** Extracted entries follows **

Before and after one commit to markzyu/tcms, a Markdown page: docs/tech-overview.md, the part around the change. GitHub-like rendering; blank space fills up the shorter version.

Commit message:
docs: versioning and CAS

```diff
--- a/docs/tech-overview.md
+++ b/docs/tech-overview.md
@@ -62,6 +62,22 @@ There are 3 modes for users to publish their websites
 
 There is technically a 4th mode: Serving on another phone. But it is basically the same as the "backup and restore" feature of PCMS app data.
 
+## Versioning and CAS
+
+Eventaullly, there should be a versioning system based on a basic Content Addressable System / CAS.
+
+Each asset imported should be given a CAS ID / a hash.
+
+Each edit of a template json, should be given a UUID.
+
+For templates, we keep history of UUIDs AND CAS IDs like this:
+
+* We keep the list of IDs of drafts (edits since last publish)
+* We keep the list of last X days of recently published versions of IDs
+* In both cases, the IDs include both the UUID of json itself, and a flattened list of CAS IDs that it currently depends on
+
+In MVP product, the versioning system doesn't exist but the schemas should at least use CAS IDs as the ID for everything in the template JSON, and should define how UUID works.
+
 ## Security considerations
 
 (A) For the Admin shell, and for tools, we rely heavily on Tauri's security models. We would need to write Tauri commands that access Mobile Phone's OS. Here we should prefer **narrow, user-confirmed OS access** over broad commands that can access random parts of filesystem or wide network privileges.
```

** End of Extracted entries **

Your instructions:
Retype the data precisely.

Written solution:
Before and after one commit to markzyu/tcms, a Markdown page: docs/tech-overview.md, the part around the change. GitHub-like rendering; blank space fills up the shorter version.

Commit message:
docs: versioning and CAS

```diff
--- a/docs/tech-overview.md
+++ b/docs/tech-overview.md
@@ -62,6 +62,22 @@ There are 3 modes for users to publish their websites
 
 There is technically a 4th mode: Serving on another phone. But it is basically the same as the "backup and restore" feature of PCMS app data.
 
+## Versioning and CAS
+
+Eventaullly, there should be a versioning system based on a basic Content Addressable System / CAS.
+
+Each asset imported should be given a CAS ID / a hash.
+
+Each edit of a template json, should be given a UUID.
+
+For templates, we keep history of UUIDs AND CAS IDs like this:
+
+* We keep the list of IDs of drafts (edits since last publish)
+* We keep the list of last X days of recently published versions of IDs
+* In both cases, the IDs include both the UUID of json itself, and a flattened list of CAS IDs that it currently depends on
+
+In MVP product, the versioning system doesn't exist but the schemas should at least use CAS IDs as the ID for everything in the template JSON, and should define how UUID works.
+
 ## Security considerations
 
 (A) For the Admin shell, and for tools, we rely heavily on Tauri's security models. We would need to write Tauri commands that access Mobile Phone's OS. Here we should prefer **narrow, user-confirmed OS access** over broad commands that can access random parts of filesystem or wide network privileges.
```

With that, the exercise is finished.